── INFORMATION SHOWN ──
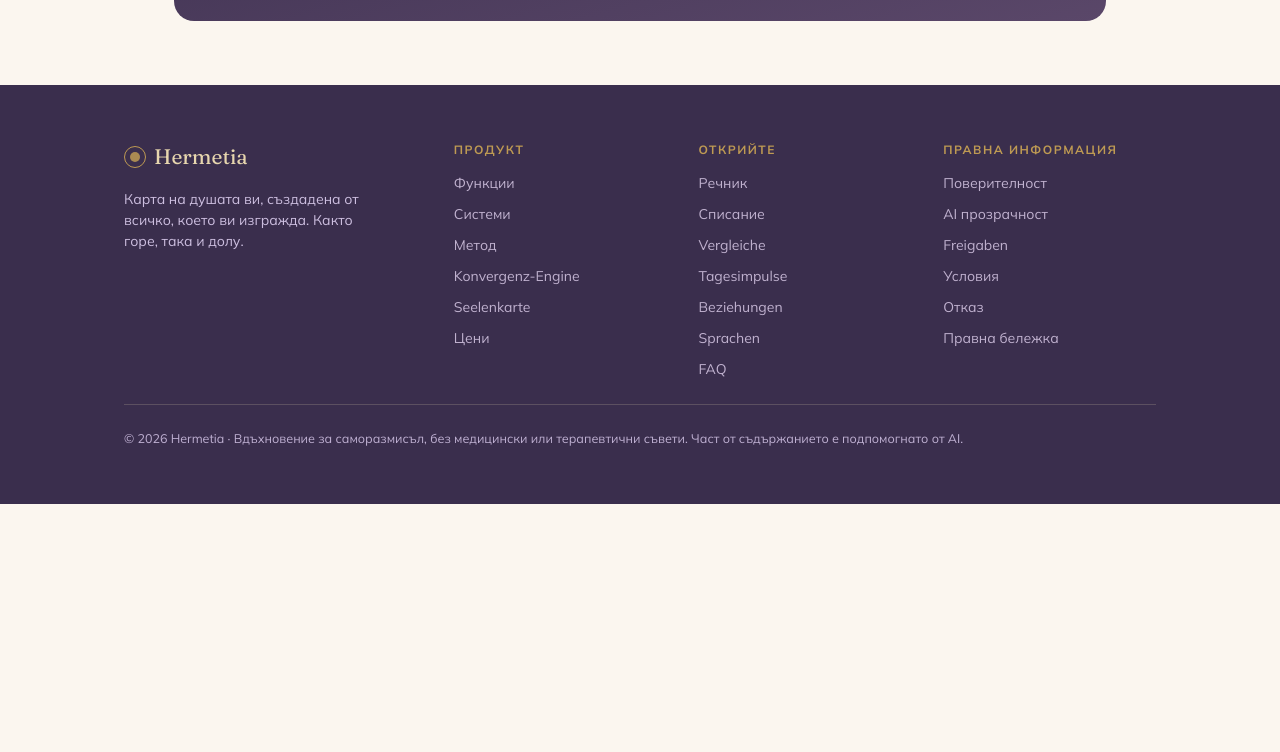
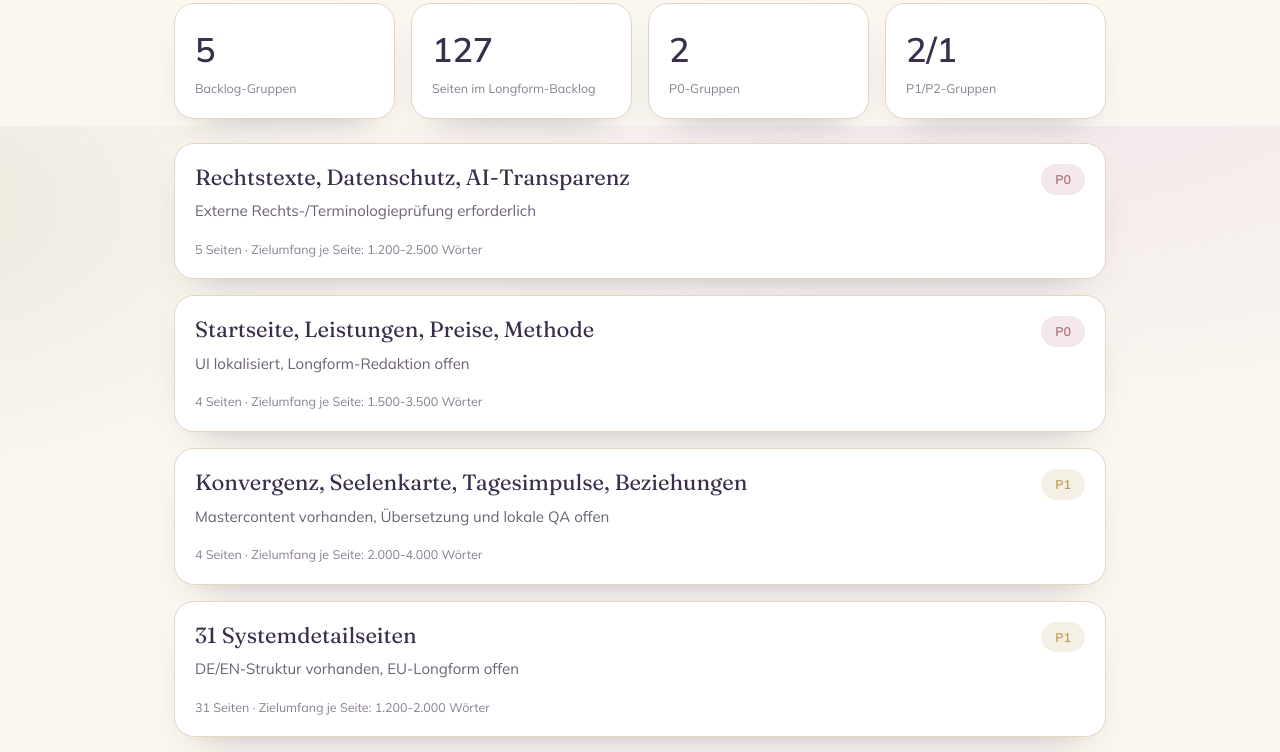
Before and after one commit to SebastianHermetia/hermetia-marketing, a Next.js app: page /bg/sprachen/ in a window 1280 px wide. Shown: the part 3874-4626 px from the top of the page. Before the commit the page ends 4378 px from the top, so only its background shows below. Built offline with nearby package versions, Linux system fonts and the light colour scheme; no server answers.

Commit message:
feat: add translation backlog visibility

```diff
--- a/scripts/check-content.mjs
+++ b/scripts/check-content.mjs
@@ -69,6 +69,8 @@ const checks = [
   ["Language status page reports editorial locales", languages.includes("Redaktionell freigegeben") && languages.includes(">2<")],
   ["Language status page reports UI-localized locales", languages.includes("UI lokalisiert") && languages.includes(">22<")],
   ["Language status page reports fallback locales", languages.includes("Technischer Fallback") && languages.includes(">0<")],
+  ["Language status page exposes translation backlog", languages.includes("Redaktions-Backlog") && languages.includes("Seiten im Longform-Backlog") && languages.includes(">127<")],
+  ["Language status page prioritizes legal translations", languages.includes("Rechtstexte, Datenschutz, AI-Transparenz") && languages.includes("P0")],
   ["Language status page is linked in footer", deHome.includes("/de/sprachen/")],
   ["FR UI navigation is localized", frHome.includes("Fonctionnalités") && frHome.includes("Commencer le profil")],
   ["Launch review page exists", launchReview.includes("Legal-, IP- und Launch-Freigaben")],
--- a/src/app/[locale]/sprachen/page.tsx
+++ b/src/app/[locale]/sprachen/page.tsx
@@ -1,6 +1,6 @@
 import type { Metadata } from "next";
 import { type Locale } from "@/i18n/config";
-import { getLocaleStatuses, translationSummary } from "@/i18n/translation-status";
+import { getLocaleStatuses, translationBacklog, translationBacklogSummary, translationSummary } from "@/i18n/translation-status";
 import { buildMetadata } from "@/lib/seo";
 import { localePath, paths, startUrl } from "@/lib/links";
 import { Header } from "@/components/Header";
@@ -22,6 +22,7 @@ export default async function Page({ params }: { params: Promise<{ locale: strin
   const locale = raw as Locale;
   const statuses = getLocaleStatuses();
   const summary = translationSummary();
+  const backlog = translationBacklogSummary();
 
   return (
     <>
@@ -100,6 +101,38 @@ export default async function Page({ params }: { params: Promise<{ locale: strin
           </div>
         </section>
 
+        <section className="py-8">
+          <div className="wrap max-w-[980px]">
+            <span className="kicker">Redaktions-Backlog</span>
+            <h2 className="mt-3 text-[clamp(24px,3vw,32px)]">Was noch übersetzt und geprüft wird</h2>
+            <p className="muted mt-3 max-w-[760px] text-[17px] leading-[1.85]">
+              Die UI ist in allen 24 EU-Sprachen nutzbar. Die vollständige Longform-Übersetzung wird nach Priorität ausgerollt, damit rechtliche Inhalte, Conversion-Seiten und Kernmethode vor breiten SEO-Clustern geprüft werden.
+            </p>
+            <div className="mt-6 grid gap-4 sm:grid-cols-4">
+              <Metric label="Backlog-Gruppen" value={backlog.pageTypes.toString()} />
+              <Metric label="Seiten im Longform-Backlog" value={backlog.pages.toString()} />
+              <Metric label="P0-Gruppen" value={backlog.p0.toString()} />
+              <Metric label="P1/P2-Gruppen" value={`${backlog.p1}/${backlog.p2}`} />
+            </div>
+            <div className="mt-6 grid gap-4">
+              {translationBacklog.map((item) => (
+                <article key={item.key} className="rounded-card border border-sand bg-white p-5 shadow-soft">
+                  <div className="flex flex-col gap-3 sm:flex-row sm:items-start sm:justify-between">
+                    <div>
+                      <h3 className="text-[22px]">{item.label}</h3>
+                      <p className="muted mt-2 text-[15px] leading-relaxed">{item.status}</p>
+                    </div>
+                    <span className={item.priority === "P0" ? "chip chip-rose" : item.priority === "P1" ? "chip chip-gold" : "chip"}>{item.priority}</span>
+                  </div>
+                  <p className="note mt-4">
+                    {item.pages} Seiten · Zielumfang je Seite: {item.wordsPerPage} Wörter
+                  </p>
+                </article>
+              ))}
+            </div>
+          </div>
+        </section>
+
         <section className="pb-16">
           <div className="wrap max-w-[980px]">
             <AppCta
--- a/src/i18n/translation-status.ts
+++ b/src/i18n/translation-status.ts
@@ -9,6 +9,58 @@ export type LocaleStatus = {
   label: string;
   description: string;
 };
+
+export type TranslationBacklogItem = {
+  key: string;
+  label: string;
+  priority: "P0" | "P1" | "P2";
+  pages: number;
+  wordsPerPage: string;
+  status: string;
+};
+
+export const translationBacklog: TranslationBacklogItem[] = [
+  {
+    key: "legal",
+    label: "Rechtstexte, Datenschutz, AI-Transparenz",
+    priority: "P0",
+    pages: 5,
+    wordsPerPage: "1.200-2.500",
+    status: "Externe Rechts-/Terminologieprüfung erforderlich",
+  },
+  {
+    key: "core",
+    label: "Startseite, Leistungen, Preise, Methode",
+    priority: "P0",
+    pages: 4,
+    wordsPerPage: "1.500-3.500",
+    status: "UI lokalisiert, Longform-Redaktion offen",
+  },
+  {
+    key: "pillars",
+    label: "Konvergenz, Seelenkarte, Tagesimpulse, Beziehungen",
+    priority: "P1",
+    pages: 4,
+    wordsPerPage: "2.000-4.000",
+    status: "Mastercontent vorhanden, Übersetzung und lokale QA offen",
+  },
+  {
+    key: "systems",
+    label: "31 Systemdetailseiten",
+    priority: "P1",
+    pages: 31,
+    wordsPerPage: "1.200-2.000",
+    status: "DE/EN-Struktur vorhanden, EU-Longform offen",
+  },
+  {
+    key: "resources",
+    label: "Glossar, Wissen und Vergleiche",
+    priority: "P2",
+    pages: 83,
+    wordsPerPage: "700-5.000",
+    status: "SEO-/AEO-Struktur vorhanden, lokalisierte Redaktion offen",
+  },
+];
 
 export function getLocaleStatuses(): LocaleStatus[] {
   return locales.map((locale) => {
@@ -41,3 +93,13 @@ export function translationSummary() {
     fallback: statuses.filter((entry) => entry.status === "fallback").length,
   };
 }
+
+export function translationBacklogSummary() {
+  return {
+    pageTypes: translationBacklog.length,
+    pages: translationBacklog.reduce((sum, item) => sum + item.pages, 0),
+    p0: translationBacklog.filter((item) => item.priority === "P0").length,
+    p1: translationBacklog.filter((item) => item.priority === "P1").length,
+    p2: translationBacklog.filter((item) => item.priority === "P2").length,
+  };
+}
```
───
Track down all lines above with the string "wordsPerPage" and copy them.

SOLUTION TO THIS EXERCISE:
+                    {item.pages} Seiten · Zielumfang je Seite: {item.wordsPerPage} Wörter
+  wordsPerPage: string;
+    wordsPerPage: "1.200-2.500",
+    wordsPerPage: "1.500-3.500",
+    wordsPerPage: "2.000-4.000",
+    wordsPerPage: "1.200-2.000",
+    wordsPerPage: "700-5.000",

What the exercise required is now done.